--- Exercise goal ---
Output every entry exactly as given.

--- Excerpted records ---
┄┄┄┄┄┄┄┄┄┄

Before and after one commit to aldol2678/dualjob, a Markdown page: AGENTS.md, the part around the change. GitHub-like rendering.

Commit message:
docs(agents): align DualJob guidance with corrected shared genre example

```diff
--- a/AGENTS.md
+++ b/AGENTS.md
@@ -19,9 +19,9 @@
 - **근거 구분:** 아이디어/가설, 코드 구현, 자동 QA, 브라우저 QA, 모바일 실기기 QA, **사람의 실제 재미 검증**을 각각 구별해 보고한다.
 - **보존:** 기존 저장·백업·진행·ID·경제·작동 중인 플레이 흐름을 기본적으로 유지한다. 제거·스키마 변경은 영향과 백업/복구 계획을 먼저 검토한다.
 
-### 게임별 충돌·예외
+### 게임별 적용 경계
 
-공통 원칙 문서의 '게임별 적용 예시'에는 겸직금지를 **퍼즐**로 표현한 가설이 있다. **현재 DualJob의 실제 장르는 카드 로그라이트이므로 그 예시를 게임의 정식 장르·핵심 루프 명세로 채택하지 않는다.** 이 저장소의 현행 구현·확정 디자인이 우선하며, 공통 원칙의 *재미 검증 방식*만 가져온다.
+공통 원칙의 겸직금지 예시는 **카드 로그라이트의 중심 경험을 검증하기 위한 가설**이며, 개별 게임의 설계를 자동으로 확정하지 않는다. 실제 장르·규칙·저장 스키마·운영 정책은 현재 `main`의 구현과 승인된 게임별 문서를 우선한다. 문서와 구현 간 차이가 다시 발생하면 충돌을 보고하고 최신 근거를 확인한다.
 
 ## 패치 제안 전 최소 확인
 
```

┄┄┄┄┄┄┄┄┄┄

--- Answer below ---
Before and after one commit to aldol2678/dualjob, a Markdown page: AGENTS.md, the part around the change. GitHub-like rendering.

Commit message:
docs(agents): align DualJob guidance with corrected shared genre example

```diff
--- a/AGENTS.md
+++ b/AGENTS.md
@@ -19,9 +19,9 @@
 - **근거 구분:** 아이디어/가설, 코드 구현, 자동 QA, 브라우저 QA, 모바일 실기기 QA, **사람의 실제 재미 검증**을 각각 구별해 보고한다.
 - **보존:** 기존 저장·백업·진행·ID·경제·작동 중인 플레이 흐름을 기본적으로 유지한다. 제거·스키마 변경은 영향과 백업/복구 계획을 먼저 검토한다.
 
-### 게임별 충돌·예외
+### 게임별 적용 경계
 
-공통 원칙 문서의 '게임별 적용 예시'에는 겸직금지를 **퍼즐**로 표현한 가설이 있다. **현재 DualJob의 실제 장르는 카드 로그라이트이므로 그 예시를 게임의 정식 장르·핵심 루프 명세로 채택하지 않는다.** 이 저장소의 현행 구현·확정 디자인이 우선하며, 공통 원칙의 *재미 검증 방식*만 가져온다.
+공통 원칙의 겸직금지 예시는 **카드 로그라이트의 중심 경험을 검증하기 위한 가설**이며, 개별 게임의 설계를 자동으로 확정하지 않는다. 실제 장르·규칙·저장 스키마·운영 정책은 현재 `main`의 구현과 승인된 게임별 문서를 우선한다. 문서와 구현 간 차이가 다시 발생하면 충돌을 보고하고 최신 근거를 확인한다.
 
 ## 패치 제안 전 최소 확인
 
```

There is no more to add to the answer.